Brief: Please could you give again the lines from the one holding "Update 2015-11-11-Express开发陷入异步圈和回调坑.md" through the final line of the data below, exactly, with no other lines?

----

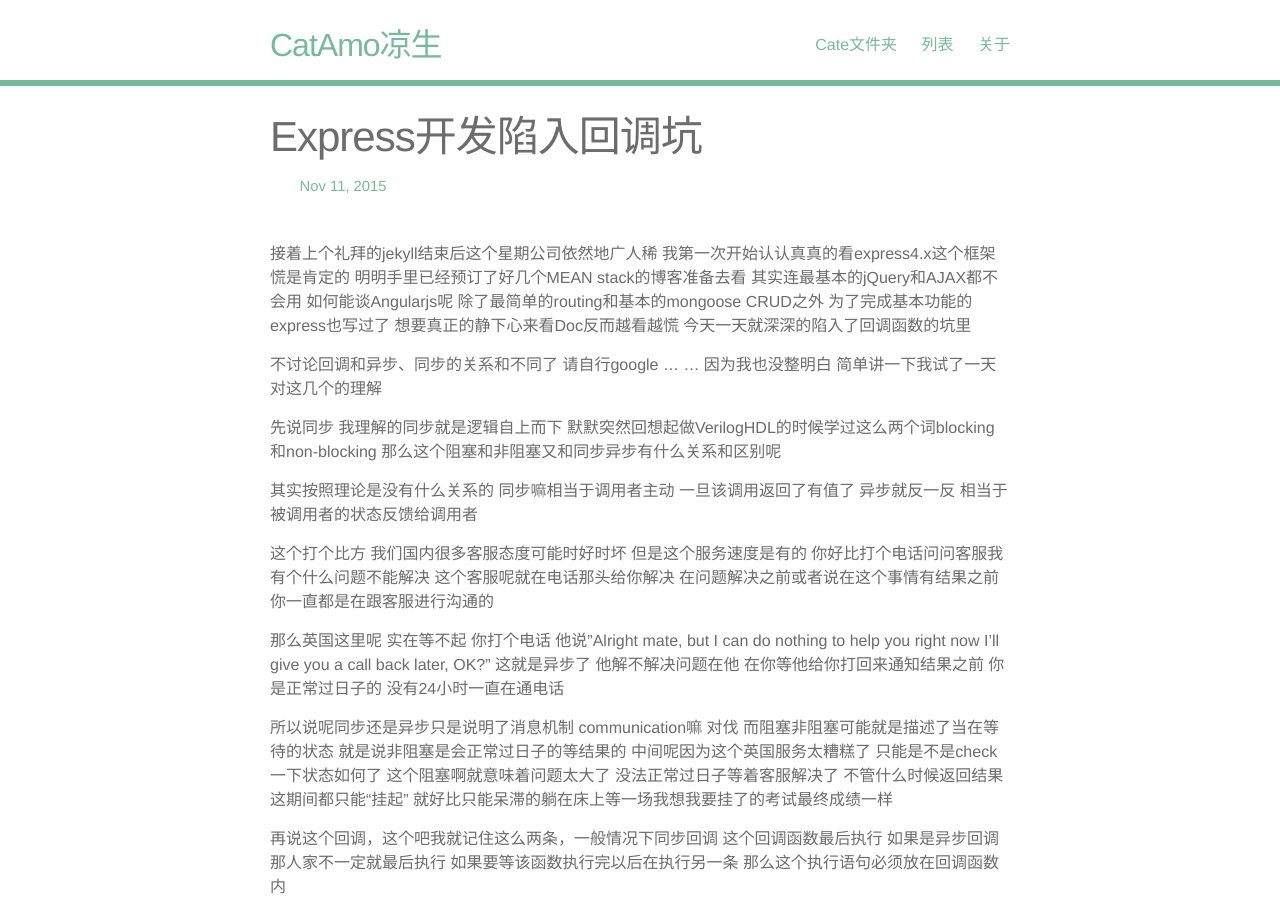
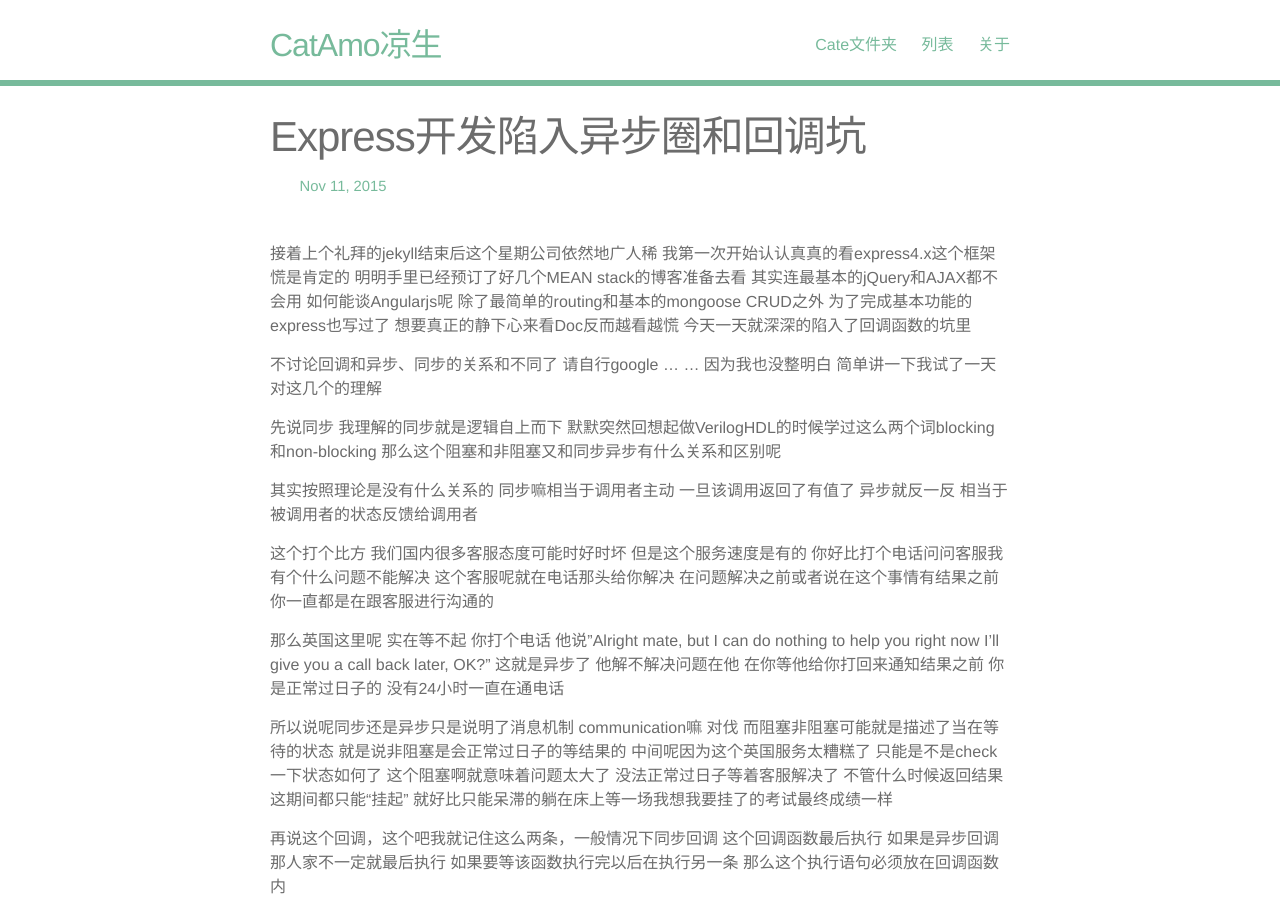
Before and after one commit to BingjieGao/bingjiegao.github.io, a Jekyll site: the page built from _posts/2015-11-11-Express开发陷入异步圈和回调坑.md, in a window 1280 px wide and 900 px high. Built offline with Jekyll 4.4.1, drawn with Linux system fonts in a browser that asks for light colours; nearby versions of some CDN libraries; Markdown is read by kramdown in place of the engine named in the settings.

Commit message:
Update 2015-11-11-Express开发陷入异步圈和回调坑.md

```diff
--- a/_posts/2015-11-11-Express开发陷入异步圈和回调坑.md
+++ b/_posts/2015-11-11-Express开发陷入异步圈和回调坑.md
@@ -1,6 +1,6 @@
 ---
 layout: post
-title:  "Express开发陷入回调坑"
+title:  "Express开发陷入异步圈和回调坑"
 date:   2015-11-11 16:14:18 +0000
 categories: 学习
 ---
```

----

Exercise result:
Update 2015-11-11-Express开发陷入异步圈和回调坑.md

```diff
--- a/_posts/2015-11-11-Express开发陷入异步圈和回调坑.md
+++ b/_posts/2015-11-11-Express开发陷入异步圈和回调坑.md
@@ -1,6 +1,6 @@
 ---
 layout: post
-title:  "Express开发陷入回调坑"
+title:  "Express开发陷入异步圈和回调坑"
 date:   2015-11-11 16:14:18 +0000
 categories: 学习
 ---
```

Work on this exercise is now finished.